They tested the hypothesis that psychological challenges increase the age-related pace of biological ageing by measuring telomere attrition in a cohort of Kaqchikel Mayan women living in a population with a high frequency of child mortality. The women are part of an ongoing longitudinal study of the relationship between naturally occurring stress and women’s reproductive function. Genetic variability was reduced since the women were all Kaqchikel Mayan with at least five generations of traceable ancestors. Moreover, they had similar lifestyles in terms of diet, physical activity, education, and socioeconomic status, and none smoked.
Telomere length was quantified by qPCR of buccal specimens collected from 55 women in 2013, and HPAA activity was assessed by quantifying cortisol levels in first morning urinary specimens collected every other day for 7 weeks during that same year. Child mortality data were collected in 2000 and 2013.
Only women who experienced child mortality were found to have shorter telomere lengths with increasing age (p=0.015). Notably, shorter telomere length was linked to higher than average basal cortisol levels (p=0.007) as well as greater variations in basal cortisol levels over time (p=0.053). Nonparametric bootstrapping analyses indicated that HPAA activity mediated the effect of child mortality on telomere length.

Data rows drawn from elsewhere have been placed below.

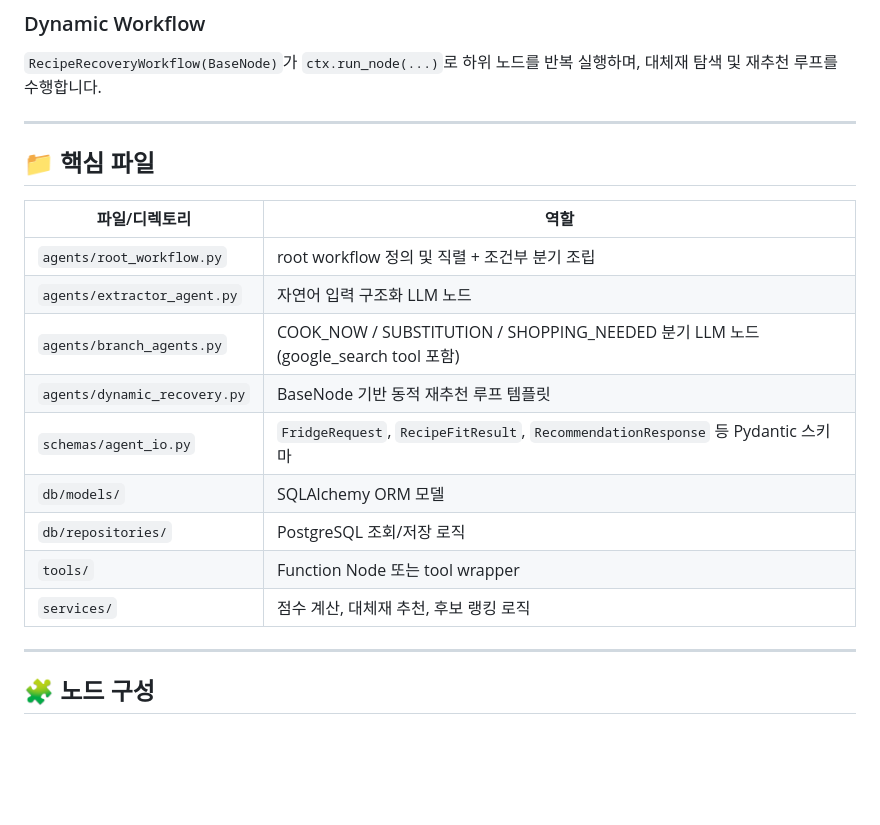
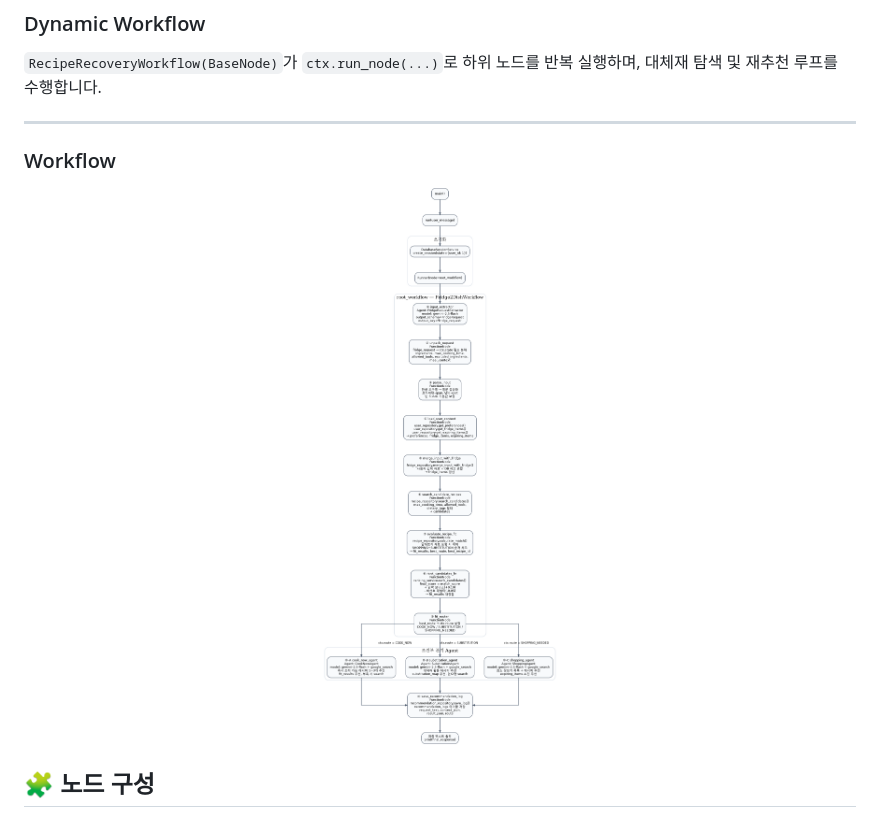
Before and after one commit to joohyoung99/adk2.0-project, a Markdown page: README.md, the part around the change. Rendered like a GitHub page; pictures changed too: adk2.0_flowchart.png (added); blank space fills up the shorter version.

Commit message:
readme수정,prompts수정,..

```diff
--- a/README.md
+++ b/README.md
@@ -167,21 +167,10 @@ class RecipeRecoveryWorkflow(BaseNode):
 
 ---
 
-## 📁 핵심 파일
-
-| 파일/디렉토리                      | 역할                                                                          |
-| ---------------------------- | --------------------------------------------------------------------------- |
-| `agents/root_workflow.py`    | root workflow 정의 및 직렬 + 조건부 분기 조립                                           |
-| `agents/extractor_agent.py`  | 자연어 입력 구조화 LLM 노드                                                           |
-| `agents/branch_agents.py`    | COOK_NOW / SUBSTITUTION / SHOPPING_NEEDED 분기 LLM 노드 (google_search tool 포함) |
-| `agents/dynamic_recovery.py` | BaseNode 기반 동적 재추천 루프 템플릿                                                   |
-| `schemas/agent_io.py`        | `FridgeRequest`, `RecipeFitResult`, `RecommendationResponse` 등 Pydantic 스키마 |
-| `db/models/`                 | SQLAlchemy ORM 모델                                                           |
-| `db/repositories/`           | PostgreSQL 조회/저장 로직                                                         |
-| `tools/`                     | Function Node 또는 tool wrapper                                               |
-| `services/`                  | 점수 계산, 대체재 추천, 후보 랭킹 로직                                                     |
-
----
+<h3>Workflow</h3>
+<p align="center">
+  <img src="./adk2.0_flowchart.png" alt="ADK2.0 Project Workflow" width="900"/>
+</p>
 
 ## 🧩 노드 구성
 
```
Also changed, not shown: 13 other files.
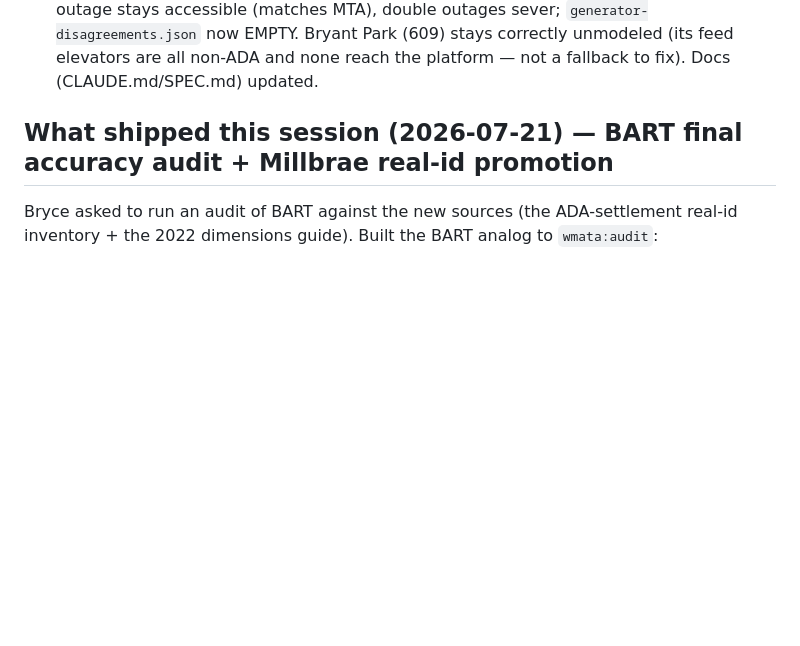
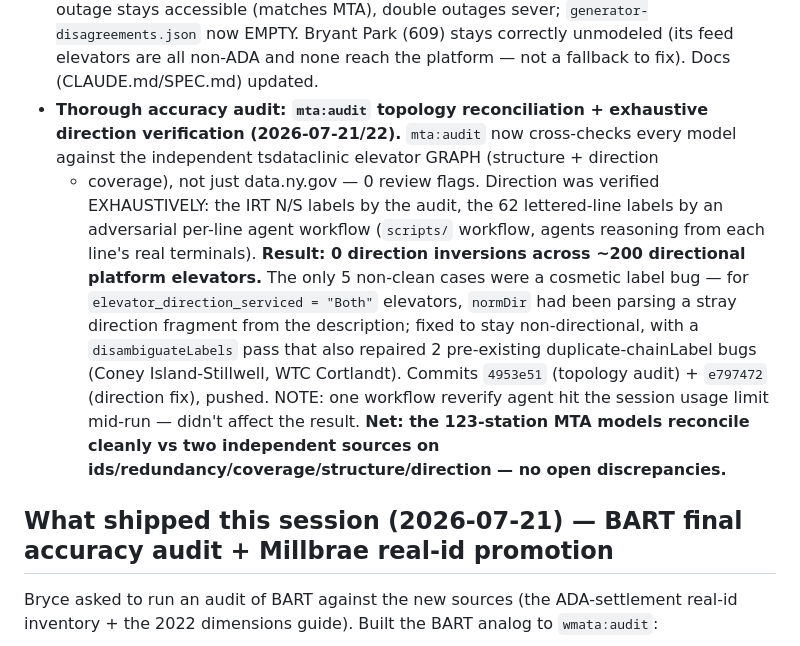
Before and after one commit to TrainsitAccess/liftwatch, a Markdown page: HANDOFF.md, the part around the change. GitHub-like rendering; blank space fills up the shorter version.

```diff
--- a/HANDOFF.md
+++ b/HANDOFF.md
@@ -135,6 +135,23 @@ ramp question.
   `generator-disagreements.json` now EMPTY. Bryant Park (609) stays correctly
   unmodeled (its feed elevators are all non-ADA and none reach the platform — not
   a fallback to fix). Docs (CLAUDE.md/SPEC.md) updated.
+- **Thorough accuracy audit: `mta:audit` topology reconciliation + exhaustive
+  direction verification (2026-07-21/22).** `mta:audit` now cross-checks every
+  model against the independent tsdataclinic elevator GRAPH (structure + direction
+  + coverage), not just data.ny.gov — 0 review flags. Direction was verified
+  EXHAUSTIVELY: the IRT N/S labels by the audit, the 62 lettered-line labels by an
+  adversarial per-line agent workflow (`scripts/` workflow, agents reasoning from
+  each line's real terminals). **Result: 0 direction inversions across ~200
+  directional platform elevators.** The only 5 non-clean cases were a cosmetic
+  label bug — for `elevator_direction_serviced = "Both"` elevators, `normDir` had
+  been parsing a stray direction fragment from the description; fixed to stay
+  non-directional, with a `disambiguateLabels` pass that also repaired 2
+  pre-existing duplicate-chainLabel bugs (Coney Island-Stillwell, WTC Cortlandt).
+  Commits `4953e51` (topology audit) + `e797472` (direction fix), pushed. NOTE:
+  one workflow reverify agent hit the session usage limit mid-run — didn't affect
+  the result. **Net: the 123-station MTA models reconcile cleanly vs two
+  independent sources on ids/redundancy/coverage/structure/direction — no open
+  discrepancies.**
 
 ## What shipped this session (2026-07-21) — BART final accuracy audit + Millbrae real-id promotion
 
```
Also changed, not shown: CLAUDE.md (+23 -3 lines), SPEC.md (+19 -1 lines).
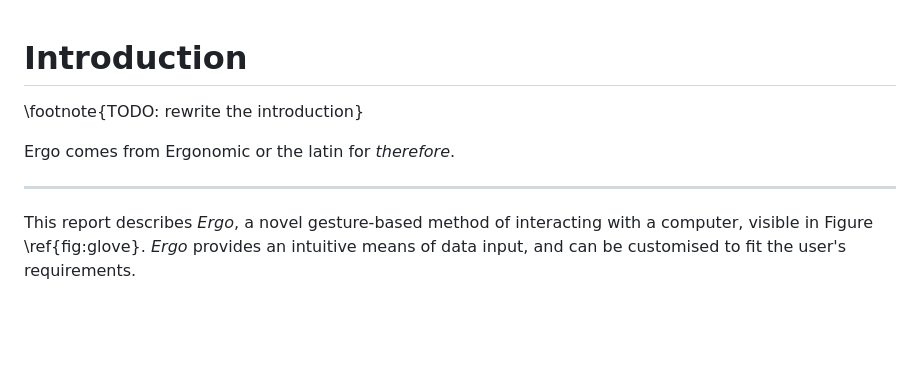
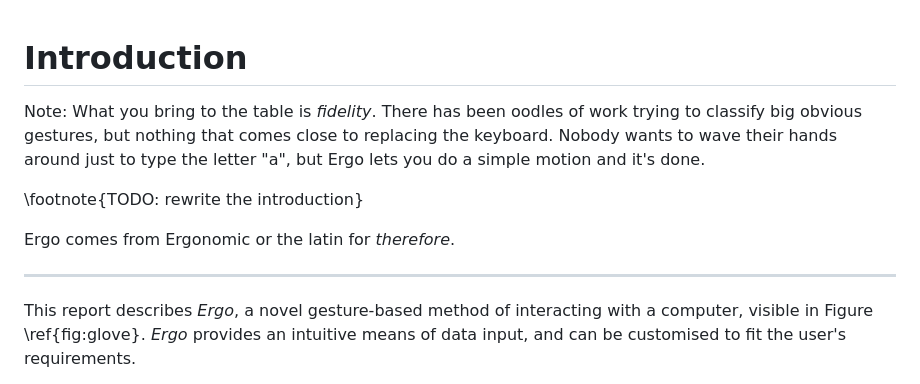
Before and after one commit to beyarkay/masters-thesis, a Markdown page: src/01_introduction.md, the part around the change. Drawn GitHub-style; blank space fills up the shorter version.

Commit message:
Add note for writing in the intro

```diff
--- a/src/01_introduction.md
+++ b/src/01_introduction.md
@@ -1,10 +1,15 @@
 # Introduction
+
+Note: What you bring to the table is _fidelity_. There has been oodles of work
+trying to classify big obvious gestures, but nothing that comes close to
+replacing the keyboard. Nobody wants to wave their hands around just to type
+the letter "a", but Ergo lets you do a simple motion and it's done.
 
 \footnote{TODO: rewrite the introduction}
 
-Ergo comes from Ergonomic or the latin for *therefore*.
+Ergo comes from Ergonomic or the latin for _therefore_.
 
-----
+---
 
 <!---
 \begin{figure}[!htb]
```
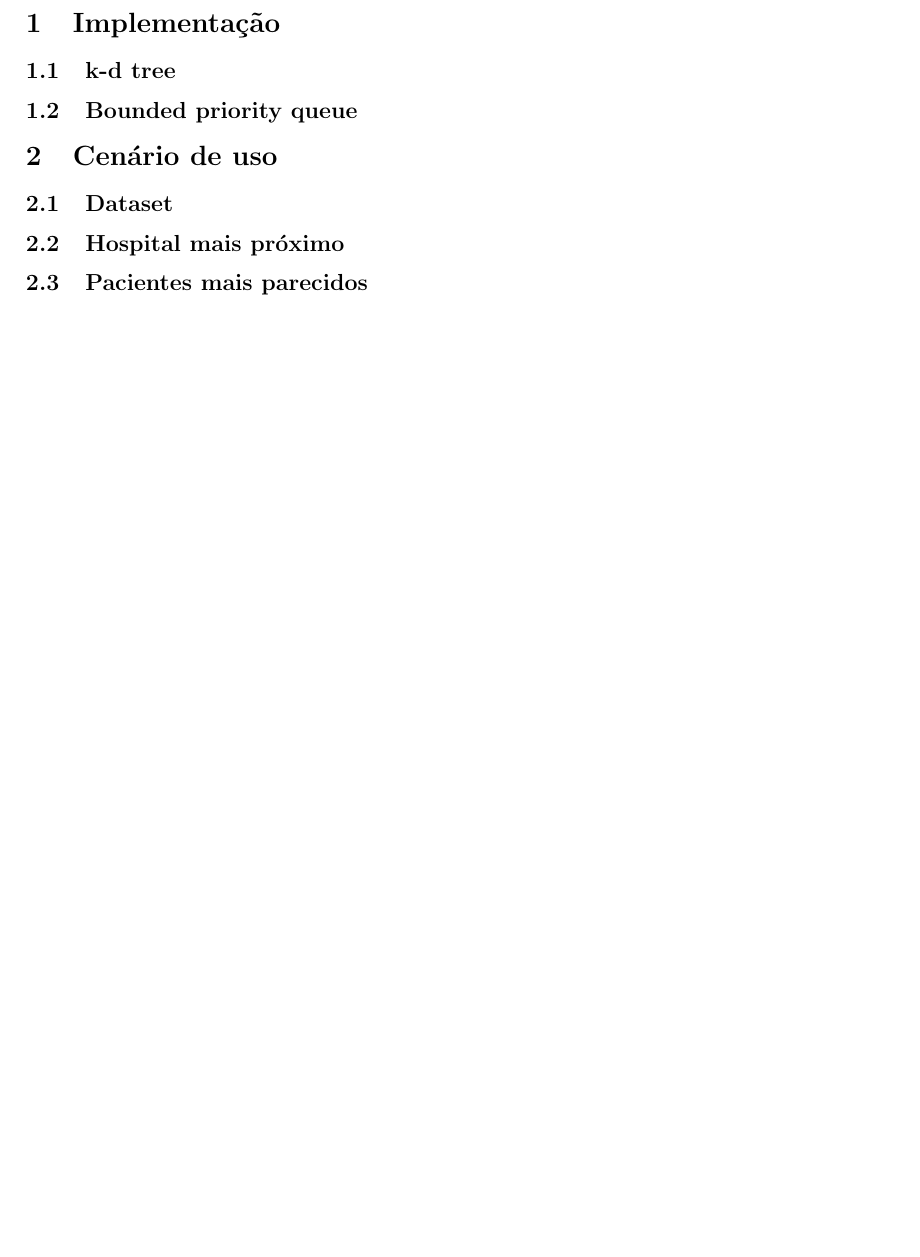
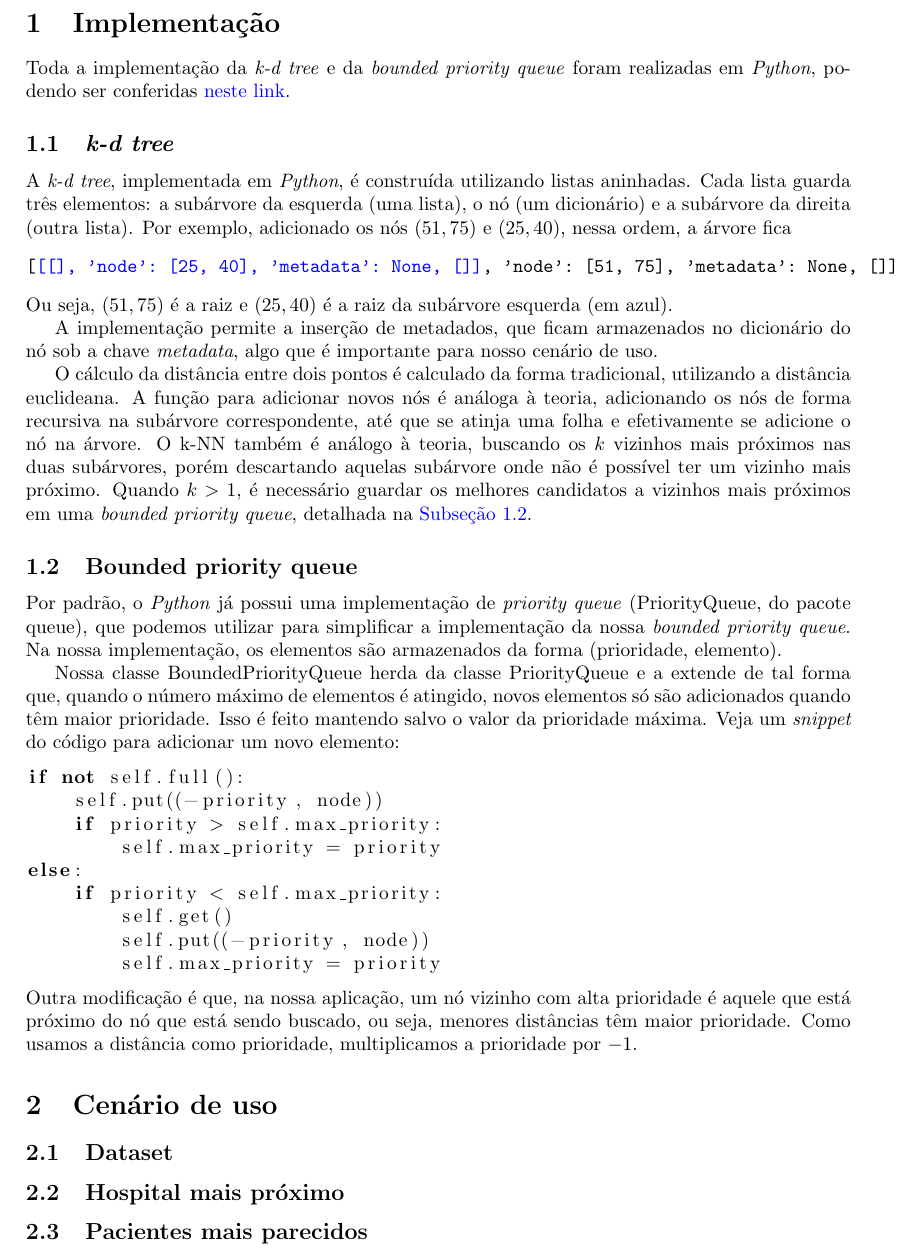
Before and after one commit to lucasresck/data-structures-algorithms, a LaTeX document (trees/k_d_tree/main.tex, which reads trees/k_d_tree/implementation.tex): part of page 2 of 2, cut so that both start at the same text, the shorter picture padded with empty space. Compiled offline with pdfLaTeX.

Commit message:
Finish implementation text

```diff
--- a/trees/k_d_tree/implementation.tex
+++ b/trees/k_d_tree/implementation.tex
@@ -1,5 +1,35 @@
 \section{Implementação}
 
-    \subsection{k-d tree}
+    Toda a implementação da \textit{k-d tree} e da \textit{bounded priority queue} foram realizadas em \textit{Python}, podendo ser conferidas \href{https://github.com/lucasresck/data-structures-algorithms/blob/main/trees/scripts/k_d_tree.py}{neste link}.
+
+    \subsection{\textit{k-d tree}}
+
+        A \textit{k-d tree}, implementada em \textit{Python}, é construída utilizando listas aninhadas. Cada lista guarda três elementos: a subárvore da esquerda (uma lista), o nó (um dicionário) e a subárvore da direita (outra lista). Por exemplo, adicionado os nós $(51, 75)$ e $(25, 40)$, nessa ordem, a árvore fica
+        \begin{Verbatim}[commandchars=\\\{\}]
+[\textcolor{blue}{[[], {'node': [25, 40], 'metadata': None}, []]}, {'node': [51, 75], 'metadata': None}, []]
+        \end{Verbatim}
+        Ou seja, $(51, 75)$ é a raiz e $(25, 40)$ é a raiz da subárvore esquerda (em azul).
+
+        A implementação permite a inserção de metadados, que ficam armazenados no dicionário do nó sob a chave \textit{metadata}, algo que é importante para nosso cenário de uso.
+
+        O cálculo da distância entre dois pontos é calculado da forma tradicional, utilizando a distância euclideana.
+        A função para adicionar novos nós é análoga à teoria, adicionando os nós de forma recursiva na subárvore correspondente, até que se atinja uma folha e efetivamente se adicione o nó na árvore. O k-NN também é análogo à teoria, buscando os $k$ vizinhos mais próximos nas duas subárvores, porém descartando aquelas subárvore onde não é possível ter um vizinho mais próximo. Quando $k > 1$, é necessário guardar os melhores candidatos a vizinhos mais próximos em uma \textit{bounded priority queue}, detalhada na \autoref{sec:bpq}.
 
     \subsection{Bounded priority queue}
+        \label{sec:bpq}
+
+        Por padrão, o \textit{Python} já possui uma implementação de \textit{priority queue} (\lstinline{PriorityQueue}, do pacote \lstinline{queue}), que podemos utilizar para simplificar a implementação da nossa \textit{bounded priority queue}. Na nossa implementação, os elementos são armazenados da forma (prioridade, elemento).
+
+        Nossa classe \lstinline{BoundedPriorityQueue} herda da classe \lstinline{PriorityQueue} e a extende de tal forma que, quando o número máximo de elementos é atingido, novos elementos só são adicionados quando têm maior prioridade. Isso é feito mantendo salvo o valor da prioridade máxima. Veja um \textit{snippet} do código para adicionar um novo elemento:
+        \begin{lstlisting}[language=Python]
+if not self.full():
+    self.put((-priority, node))
+    if priority > self.max_priority:
+        self.max_priority = priority
+else:
+    if priority < self.max_priority:
+        self.get()
+        self.put((-priority, node))
+        self.max_priority = priority
+        \end{lstlisting}
+        Outra modificação é que, na nossa aplicação, um nó vizinho com alta prioridade é aquele que está próximo do nó que está sendo buscado, ou seja, menores distâncias têm maior prioridade. Como usamos a distância como prioridade, multiplicamos a prioridade por $-1$.
--- a/trees/k_d_tree/main.tex
+++ b/trees/k_d_tree/main.tex
@@ -15,6 +15,8 @@
 \usepackage{float}
 \usepackage{algorithm}
 \usepackage{algpseudocode}
+\usepackage{listings}
+\usepackage{fancyvrb}
 
 \graphicspath{{images/}}
 
```
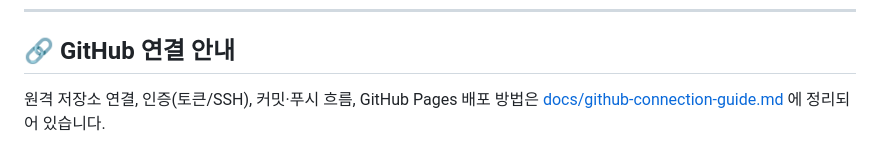
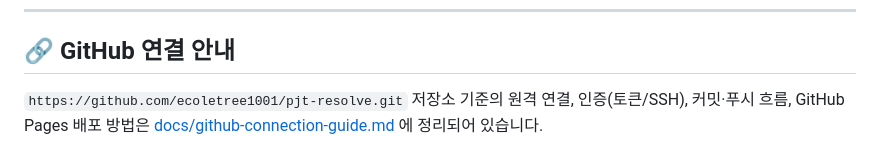
Before and after one commit to jiminyee/UIUX_design_practice, a Markdown page: README.md, the part around the change. GitHub-like rendering.

```diff
--- a/README.md
+++ b/README.md
@@ -63,5 +63,6 @@ UIUX_practice/
 
 ## 🔗 GitHub 연결 안내
 
-원격 저장소 연결, 인증(토큰/SSH), 커밋·푸시 흐름, GitHub Pages 배포 방법은
+`https://github.com/ecoletree1001/pjt-resolve.git` 저장소 기준의 원격 연결, 인증(토큰/SSH),
+커밋·푸시 흐름, GitHub Pages 배포 방법은
 [docs/github-connection-guide.md](docs/github-connection-guide.md) 에 정리되어 있습니다.
```
Also changed, not shown: docs/github-connection-guide.md (+80 -42 lines).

The researchers suggested that more large-scale longitudinal studies are required to confirm their findings.